WHAT YOU NEED TO DO
This exercise calls for a copy of every line in the listing below that carries the word "implementation".

■ ■ ■ ■ ■ ■ ■

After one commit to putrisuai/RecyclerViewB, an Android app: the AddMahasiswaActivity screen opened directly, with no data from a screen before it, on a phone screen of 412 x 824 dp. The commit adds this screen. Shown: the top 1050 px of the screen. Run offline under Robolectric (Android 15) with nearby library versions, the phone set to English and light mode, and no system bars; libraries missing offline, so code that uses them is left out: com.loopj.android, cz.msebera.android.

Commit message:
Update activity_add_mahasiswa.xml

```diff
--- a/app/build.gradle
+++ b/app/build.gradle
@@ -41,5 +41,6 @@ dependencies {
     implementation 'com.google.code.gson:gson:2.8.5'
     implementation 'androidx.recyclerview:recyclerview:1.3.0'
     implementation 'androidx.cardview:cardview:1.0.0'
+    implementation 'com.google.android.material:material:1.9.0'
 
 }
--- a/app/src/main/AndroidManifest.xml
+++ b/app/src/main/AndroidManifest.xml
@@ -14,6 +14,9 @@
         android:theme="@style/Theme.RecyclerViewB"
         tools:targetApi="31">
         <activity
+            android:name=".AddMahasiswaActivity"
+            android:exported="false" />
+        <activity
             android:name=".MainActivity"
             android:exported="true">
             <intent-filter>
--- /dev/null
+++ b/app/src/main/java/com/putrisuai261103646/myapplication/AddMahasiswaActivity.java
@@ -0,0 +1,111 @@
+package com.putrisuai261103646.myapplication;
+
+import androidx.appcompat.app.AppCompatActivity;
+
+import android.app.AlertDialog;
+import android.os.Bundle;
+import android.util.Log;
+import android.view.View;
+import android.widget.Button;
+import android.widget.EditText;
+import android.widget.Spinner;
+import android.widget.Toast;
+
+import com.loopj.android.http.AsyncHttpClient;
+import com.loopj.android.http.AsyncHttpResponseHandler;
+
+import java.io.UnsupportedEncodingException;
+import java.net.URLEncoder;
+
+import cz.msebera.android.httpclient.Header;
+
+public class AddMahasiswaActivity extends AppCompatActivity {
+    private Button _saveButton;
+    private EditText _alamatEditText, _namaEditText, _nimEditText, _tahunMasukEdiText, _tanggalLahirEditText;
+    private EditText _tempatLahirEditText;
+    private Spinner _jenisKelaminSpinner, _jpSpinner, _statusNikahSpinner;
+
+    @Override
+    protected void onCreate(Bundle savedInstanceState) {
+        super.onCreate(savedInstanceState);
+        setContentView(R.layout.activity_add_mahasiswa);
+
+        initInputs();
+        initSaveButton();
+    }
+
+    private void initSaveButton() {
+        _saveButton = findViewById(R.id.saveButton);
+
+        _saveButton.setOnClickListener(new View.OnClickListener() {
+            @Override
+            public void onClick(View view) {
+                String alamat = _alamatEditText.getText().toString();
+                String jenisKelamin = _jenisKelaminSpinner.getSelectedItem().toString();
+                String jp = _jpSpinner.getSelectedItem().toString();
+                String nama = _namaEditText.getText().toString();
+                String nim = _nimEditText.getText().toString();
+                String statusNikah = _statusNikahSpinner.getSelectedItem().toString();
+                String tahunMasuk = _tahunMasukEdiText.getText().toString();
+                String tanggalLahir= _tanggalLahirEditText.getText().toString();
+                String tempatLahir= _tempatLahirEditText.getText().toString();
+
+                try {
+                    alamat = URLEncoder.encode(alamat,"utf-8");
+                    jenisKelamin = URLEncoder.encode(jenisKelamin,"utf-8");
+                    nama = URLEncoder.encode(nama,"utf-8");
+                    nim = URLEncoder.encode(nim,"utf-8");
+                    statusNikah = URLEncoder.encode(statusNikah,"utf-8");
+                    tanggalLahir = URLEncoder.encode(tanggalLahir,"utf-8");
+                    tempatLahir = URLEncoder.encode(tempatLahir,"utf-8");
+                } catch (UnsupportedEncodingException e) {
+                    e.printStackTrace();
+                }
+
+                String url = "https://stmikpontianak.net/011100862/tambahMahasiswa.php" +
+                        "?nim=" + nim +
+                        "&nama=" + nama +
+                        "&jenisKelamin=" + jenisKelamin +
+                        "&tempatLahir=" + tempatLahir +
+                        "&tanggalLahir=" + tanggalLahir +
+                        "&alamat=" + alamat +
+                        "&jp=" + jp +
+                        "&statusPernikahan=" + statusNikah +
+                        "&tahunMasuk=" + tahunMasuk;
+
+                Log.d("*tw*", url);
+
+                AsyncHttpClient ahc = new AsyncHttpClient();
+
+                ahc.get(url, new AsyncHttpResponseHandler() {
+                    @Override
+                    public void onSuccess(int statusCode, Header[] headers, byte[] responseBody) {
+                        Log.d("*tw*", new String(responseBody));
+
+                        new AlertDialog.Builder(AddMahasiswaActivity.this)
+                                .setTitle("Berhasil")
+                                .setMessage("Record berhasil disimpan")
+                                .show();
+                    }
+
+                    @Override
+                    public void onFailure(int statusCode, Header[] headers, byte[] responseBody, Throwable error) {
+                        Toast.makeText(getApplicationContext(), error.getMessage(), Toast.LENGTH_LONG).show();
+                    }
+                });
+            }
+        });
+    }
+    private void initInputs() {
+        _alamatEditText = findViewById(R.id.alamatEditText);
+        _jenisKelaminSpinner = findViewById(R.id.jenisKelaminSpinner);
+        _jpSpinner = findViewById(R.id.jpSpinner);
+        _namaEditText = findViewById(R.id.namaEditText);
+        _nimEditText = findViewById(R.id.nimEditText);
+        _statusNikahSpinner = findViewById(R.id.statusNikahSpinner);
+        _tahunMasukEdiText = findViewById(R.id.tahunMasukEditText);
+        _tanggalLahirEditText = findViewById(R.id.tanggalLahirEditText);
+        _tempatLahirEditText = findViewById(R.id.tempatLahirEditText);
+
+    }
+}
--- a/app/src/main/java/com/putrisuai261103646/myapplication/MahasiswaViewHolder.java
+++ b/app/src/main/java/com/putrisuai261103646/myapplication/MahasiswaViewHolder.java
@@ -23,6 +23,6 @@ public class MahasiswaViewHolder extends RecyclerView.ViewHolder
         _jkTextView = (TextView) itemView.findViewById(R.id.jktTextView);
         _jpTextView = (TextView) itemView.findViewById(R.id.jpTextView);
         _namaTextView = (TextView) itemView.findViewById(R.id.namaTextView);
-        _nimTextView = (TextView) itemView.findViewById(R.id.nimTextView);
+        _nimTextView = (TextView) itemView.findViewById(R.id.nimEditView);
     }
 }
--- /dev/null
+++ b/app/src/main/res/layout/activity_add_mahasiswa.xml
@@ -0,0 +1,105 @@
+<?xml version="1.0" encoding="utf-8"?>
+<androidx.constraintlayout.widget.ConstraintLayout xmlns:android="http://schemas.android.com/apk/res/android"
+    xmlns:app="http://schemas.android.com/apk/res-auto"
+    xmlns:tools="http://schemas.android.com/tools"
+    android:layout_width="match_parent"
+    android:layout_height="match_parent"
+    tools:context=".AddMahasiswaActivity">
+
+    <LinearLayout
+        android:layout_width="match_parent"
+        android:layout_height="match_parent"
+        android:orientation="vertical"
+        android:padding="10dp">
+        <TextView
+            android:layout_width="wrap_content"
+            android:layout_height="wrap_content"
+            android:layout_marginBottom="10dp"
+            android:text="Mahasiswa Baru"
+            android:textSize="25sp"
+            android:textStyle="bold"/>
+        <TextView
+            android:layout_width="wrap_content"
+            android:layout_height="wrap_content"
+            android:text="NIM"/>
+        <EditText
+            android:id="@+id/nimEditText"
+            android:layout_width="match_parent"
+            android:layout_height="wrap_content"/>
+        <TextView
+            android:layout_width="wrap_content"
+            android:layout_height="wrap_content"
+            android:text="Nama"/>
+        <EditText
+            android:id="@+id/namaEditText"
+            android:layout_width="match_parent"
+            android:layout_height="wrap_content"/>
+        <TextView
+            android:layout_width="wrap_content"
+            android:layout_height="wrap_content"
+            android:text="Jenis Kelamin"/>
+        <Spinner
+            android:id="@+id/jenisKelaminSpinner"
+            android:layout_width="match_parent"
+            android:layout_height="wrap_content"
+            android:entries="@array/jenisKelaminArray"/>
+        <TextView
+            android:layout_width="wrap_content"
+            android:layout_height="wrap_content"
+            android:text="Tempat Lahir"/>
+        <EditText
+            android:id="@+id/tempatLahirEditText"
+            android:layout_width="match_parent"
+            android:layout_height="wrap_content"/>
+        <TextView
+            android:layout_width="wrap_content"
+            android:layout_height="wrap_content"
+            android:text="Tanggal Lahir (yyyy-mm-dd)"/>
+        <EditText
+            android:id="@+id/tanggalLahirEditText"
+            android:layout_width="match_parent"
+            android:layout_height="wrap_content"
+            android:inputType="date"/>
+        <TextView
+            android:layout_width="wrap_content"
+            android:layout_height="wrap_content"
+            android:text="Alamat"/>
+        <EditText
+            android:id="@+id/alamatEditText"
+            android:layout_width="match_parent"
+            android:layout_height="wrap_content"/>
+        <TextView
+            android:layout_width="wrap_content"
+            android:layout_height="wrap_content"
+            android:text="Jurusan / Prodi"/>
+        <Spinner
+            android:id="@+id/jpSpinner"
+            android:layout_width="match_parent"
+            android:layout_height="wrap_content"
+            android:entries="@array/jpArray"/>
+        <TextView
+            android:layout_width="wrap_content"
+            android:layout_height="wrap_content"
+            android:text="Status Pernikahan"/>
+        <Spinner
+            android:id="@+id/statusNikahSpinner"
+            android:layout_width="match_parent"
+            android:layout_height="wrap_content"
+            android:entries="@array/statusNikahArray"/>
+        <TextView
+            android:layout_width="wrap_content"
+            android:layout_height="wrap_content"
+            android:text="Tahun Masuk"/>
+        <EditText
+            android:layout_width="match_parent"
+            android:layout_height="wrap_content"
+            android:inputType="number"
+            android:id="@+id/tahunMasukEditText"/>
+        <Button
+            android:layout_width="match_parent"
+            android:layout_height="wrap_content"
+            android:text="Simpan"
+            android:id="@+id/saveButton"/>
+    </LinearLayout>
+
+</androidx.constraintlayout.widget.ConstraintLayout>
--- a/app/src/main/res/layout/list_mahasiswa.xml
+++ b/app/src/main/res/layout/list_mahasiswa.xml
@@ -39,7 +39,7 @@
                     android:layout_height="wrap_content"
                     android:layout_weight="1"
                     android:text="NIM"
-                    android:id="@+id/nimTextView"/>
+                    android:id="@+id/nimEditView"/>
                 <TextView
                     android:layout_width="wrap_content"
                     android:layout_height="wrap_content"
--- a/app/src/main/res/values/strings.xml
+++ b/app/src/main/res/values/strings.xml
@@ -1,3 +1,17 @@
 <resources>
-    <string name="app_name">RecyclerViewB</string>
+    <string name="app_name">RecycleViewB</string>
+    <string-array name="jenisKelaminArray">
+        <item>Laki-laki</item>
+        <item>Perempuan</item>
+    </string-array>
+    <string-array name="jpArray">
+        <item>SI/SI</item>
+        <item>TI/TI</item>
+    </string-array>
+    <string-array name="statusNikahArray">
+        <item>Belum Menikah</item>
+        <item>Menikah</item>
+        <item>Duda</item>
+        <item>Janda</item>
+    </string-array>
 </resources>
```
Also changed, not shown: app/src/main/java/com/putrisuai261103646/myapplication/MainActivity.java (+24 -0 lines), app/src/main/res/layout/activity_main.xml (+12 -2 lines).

■ ■ ■ ■ ■ ■ ■

ANSWER
     implementation 'com.google.code.gson:gson:2.8.5'
     implementation 'androidx.recyclerview:recyclerview:1.3.0'
     implementation 'androidx.cardview:cardview:1.0.0'
+    implementation 'com.google.android.material:material:1.9.0'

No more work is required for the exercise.